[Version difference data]
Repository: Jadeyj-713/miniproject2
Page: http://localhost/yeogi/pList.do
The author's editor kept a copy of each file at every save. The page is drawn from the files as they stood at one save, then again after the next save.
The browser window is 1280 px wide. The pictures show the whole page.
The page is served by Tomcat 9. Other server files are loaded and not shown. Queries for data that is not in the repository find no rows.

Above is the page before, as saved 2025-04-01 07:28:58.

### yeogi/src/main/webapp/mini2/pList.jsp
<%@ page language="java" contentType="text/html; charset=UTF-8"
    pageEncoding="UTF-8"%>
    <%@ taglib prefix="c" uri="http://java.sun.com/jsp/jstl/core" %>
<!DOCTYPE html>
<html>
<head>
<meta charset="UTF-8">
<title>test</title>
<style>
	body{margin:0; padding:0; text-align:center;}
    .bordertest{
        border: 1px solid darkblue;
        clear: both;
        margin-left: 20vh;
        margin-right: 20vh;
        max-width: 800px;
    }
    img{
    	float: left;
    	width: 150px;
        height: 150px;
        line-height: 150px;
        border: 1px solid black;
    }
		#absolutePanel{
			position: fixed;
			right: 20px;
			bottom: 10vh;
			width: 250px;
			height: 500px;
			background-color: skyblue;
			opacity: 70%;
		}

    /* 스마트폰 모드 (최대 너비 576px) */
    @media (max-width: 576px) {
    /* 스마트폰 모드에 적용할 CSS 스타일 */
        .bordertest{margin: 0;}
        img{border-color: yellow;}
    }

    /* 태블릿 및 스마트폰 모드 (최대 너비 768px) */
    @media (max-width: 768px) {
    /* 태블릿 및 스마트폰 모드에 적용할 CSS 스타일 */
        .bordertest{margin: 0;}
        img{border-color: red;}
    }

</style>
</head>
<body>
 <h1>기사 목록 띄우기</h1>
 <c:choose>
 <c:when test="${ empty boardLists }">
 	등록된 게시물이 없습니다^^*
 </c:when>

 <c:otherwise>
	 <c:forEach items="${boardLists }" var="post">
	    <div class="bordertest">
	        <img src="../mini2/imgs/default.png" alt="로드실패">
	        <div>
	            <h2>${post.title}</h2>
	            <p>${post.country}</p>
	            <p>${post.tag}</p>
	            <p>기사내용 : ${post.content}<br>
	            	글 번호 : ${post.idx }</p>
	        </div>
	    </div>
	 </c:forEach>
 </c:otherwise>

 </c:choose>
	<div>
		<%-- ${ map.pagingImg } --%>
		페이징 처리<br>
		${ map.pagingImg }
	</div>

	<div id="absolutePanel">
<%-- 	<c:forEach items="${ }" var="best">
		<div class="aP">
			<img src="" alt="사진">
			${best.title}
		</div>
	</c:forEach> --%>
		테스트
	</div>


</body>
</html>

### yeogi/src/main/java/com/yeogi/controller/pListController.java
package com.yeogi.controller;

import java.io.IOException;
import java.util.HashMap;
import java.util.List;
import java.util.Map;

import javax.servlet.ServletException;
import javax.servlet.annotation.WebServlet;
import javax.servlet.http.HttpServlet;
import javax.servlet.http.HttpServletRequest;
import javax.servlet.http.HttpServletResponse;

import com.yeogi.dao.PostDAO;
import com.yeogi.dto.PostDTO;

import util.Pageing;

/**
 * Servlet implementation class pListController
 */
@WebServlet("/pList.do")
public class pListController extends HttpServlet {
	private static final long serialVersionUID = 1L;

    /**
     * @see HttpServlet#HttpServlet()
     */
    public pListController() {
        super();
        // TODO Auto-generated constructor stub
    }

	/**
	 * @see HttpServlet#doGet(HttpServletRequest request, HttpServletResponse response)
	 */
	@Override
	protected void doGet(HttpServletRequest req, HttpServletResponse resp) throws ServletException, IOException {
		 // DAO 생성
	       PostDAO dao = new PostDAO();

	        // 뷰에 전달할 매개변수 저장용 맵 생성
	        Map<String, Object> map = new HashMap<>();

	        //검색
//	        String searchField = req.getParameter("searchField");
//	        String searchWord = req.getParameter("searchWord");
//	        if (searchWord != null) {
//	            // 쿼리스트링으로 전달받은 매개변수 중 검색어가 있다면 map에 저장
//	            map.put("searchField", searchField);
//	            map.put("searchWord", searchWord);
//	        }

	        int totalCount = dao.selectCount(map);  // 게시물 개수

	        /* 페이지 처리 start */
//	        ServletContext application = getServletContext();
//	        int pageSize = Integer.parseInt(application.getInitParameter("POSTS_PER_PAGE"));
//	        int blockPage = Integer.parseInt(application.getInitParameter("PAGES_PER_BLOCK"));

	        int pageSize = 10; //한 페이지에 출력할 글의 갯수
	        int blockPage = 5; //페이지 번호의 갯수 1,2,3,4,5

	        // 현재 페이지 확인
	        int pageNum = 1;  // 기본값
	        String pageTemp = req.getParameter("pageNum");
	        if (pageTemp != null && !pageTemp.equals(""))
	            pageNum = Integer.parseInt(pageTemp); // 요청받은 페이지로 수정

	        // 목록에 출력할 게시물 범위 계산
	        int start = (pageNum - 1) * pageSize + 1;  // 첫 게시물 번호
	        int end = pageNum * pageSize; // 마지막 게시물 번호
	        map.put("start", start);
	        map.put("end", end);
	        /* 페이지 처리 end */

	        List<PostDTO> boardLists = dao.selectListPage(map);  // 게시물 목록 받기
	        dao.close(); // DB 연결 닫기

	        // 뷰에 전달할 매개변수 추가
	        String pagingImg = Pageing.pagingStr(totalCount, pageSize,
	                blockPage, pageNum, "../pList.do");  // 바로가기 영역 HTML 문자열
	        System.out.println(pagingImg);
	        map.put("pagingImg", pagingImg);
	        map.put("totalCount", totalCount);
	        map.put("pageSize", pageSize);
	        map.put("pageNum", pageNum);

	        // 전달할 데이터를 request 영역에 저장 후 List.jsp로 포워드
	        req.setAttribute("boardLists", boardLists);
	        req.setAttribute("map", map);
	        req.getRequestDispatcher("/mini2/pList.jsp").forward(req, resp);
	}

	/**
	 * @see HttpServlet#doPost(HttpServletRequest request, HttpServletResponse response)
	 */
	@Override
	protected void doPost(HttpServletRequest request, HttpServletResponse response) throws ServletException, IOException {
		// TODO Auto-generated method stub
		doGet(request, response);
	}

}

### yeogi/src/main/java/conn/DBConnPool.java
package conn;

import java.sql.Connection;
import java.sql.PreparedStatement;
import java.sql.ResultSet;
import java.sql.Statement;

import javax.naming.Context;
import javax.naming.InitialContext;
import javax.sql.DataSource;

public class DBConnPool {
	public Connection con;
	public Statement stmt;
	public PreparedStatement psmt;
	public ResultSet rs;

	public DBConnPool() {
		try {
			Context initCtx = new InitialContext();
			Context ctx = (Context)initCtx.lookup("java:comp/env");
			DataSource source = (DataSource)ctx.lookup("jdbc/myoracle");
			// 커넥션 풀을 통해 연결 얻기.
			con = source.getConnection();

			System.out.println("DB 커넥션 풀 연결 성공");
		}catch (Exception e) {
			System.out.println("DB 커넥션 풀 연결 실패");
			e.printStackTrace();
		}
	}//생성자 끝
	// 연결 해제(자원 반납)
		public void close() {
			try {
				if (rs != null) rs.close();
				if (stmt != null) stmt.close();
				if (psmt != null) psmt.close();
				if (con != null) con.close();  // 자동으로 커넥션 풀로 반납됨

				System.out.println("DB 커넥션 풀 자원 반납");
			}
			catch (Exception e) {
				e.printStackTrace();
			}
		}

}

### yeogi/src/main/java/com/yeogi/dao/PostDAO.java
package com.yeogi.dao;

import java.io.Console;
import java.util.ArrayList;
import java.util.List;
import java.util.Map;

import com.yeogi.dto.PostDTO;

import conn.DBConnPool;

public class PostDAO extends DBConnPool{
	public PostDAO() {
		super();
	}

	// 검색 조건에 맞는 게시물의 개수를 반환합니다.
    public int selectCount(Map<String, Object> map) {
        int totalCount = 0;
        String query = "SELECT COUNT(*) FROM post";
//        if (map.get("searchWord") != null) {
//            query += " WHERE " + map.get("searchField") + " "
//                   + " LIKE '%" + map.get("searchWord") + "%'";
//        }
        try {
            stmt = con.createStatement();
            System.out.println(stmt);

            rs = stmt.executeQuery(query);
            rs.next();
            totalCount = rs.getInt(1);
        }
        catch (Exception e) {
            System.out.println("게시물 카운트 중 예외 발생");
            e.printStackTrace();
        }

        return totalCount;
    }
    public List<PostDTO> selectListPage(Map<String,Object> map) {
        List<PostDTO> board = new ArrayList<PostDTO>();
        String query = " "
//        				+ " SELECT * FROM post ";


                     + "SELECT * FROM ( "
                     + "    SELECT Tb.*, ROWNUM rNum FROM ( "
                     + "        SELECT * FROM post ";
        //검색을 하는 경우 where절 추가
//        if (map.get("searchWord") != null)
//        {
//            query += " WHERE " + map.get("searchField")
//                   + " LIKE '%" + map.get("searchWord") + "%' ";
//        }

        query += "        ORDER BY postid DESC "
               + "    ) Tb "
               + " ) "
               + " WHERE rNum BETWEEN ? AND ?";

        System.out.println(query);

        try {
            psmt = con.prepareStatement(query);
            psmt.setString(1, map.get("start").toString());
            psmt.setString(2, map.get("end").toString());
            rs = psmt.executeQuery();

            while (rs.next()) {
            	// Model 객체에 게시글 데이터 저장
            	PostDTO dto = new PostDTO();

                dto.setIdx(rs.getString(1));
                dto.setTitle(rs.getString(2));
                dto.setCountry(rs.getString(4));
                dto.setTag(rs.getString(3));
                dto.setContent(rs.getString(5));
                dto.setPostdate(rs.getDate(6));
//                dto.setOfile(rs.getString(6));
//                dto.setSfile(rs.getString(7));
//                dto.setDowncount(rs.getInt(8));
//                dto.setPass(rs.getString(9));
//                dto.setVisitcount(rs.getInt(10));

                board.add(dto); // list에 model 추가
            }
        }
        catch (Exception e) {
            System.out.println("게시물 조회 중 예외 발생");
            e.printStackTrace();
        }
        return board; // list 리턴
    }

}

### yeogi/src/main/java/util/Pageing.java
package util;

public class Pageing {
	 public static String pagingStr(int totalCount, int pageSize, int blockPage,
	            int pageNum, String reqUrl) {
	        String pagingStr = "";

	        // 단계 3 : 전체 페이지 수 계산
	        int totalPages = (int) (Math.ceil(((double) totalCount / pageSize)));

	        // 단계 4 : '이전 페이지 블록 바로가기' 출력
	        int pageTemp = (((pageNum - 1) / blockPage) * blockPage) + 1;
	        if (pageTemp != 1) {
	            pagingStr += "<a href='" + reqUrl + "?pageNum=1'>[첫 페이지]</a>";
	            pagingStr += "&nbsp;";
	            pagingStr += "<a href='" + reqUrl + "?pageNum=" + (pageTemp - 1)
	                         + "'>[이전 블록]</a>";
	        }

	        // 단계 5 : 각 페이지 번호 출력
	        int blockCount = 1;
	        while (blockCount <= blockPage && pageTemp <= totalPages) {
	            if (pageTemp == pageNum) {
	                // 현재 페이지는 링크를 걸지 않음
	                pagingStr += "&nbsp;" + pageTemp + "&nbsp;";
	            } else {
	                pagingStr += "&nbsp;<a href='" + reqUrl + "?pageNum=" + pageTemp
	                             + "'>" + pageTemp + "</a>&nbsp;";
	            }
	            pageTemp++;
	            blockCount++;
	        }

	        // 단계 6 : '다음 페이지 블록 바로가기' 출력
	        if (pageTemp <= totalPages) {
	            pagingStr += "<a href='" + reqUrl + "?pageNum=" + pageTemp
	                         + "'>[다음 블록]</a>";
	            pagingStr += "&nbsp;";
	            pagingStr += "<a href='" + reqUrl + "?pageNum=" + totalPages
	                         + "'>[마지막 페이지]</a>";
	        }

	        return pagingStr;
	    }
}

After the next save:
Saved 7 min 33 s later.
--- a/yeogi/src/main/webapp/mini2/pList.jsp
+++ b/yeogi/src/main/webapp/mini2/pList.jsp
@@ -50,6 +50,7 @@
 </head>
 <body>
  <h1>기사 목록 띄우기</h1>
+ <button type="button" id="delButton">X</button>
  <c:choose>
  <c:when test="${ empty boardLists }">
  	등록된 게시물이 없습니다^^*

Work instructions
Every line of the records that includes the word "System" should be gathered.

Task output
	        System.out.println(pagingImg);
			System.out.println("DB 커넥션 풀 연결 성공");
			System.out.println("DB 커넥션 풀 연결 실패");
				System.out.println("DB 커넥션 풀 자원 반납");
            System.out.println(stmt);
            System.out.println("게시물 카운트 중 예외 발생");
        System.out.println(query);
            System.out.println("게시물 조회 중 예외 발생");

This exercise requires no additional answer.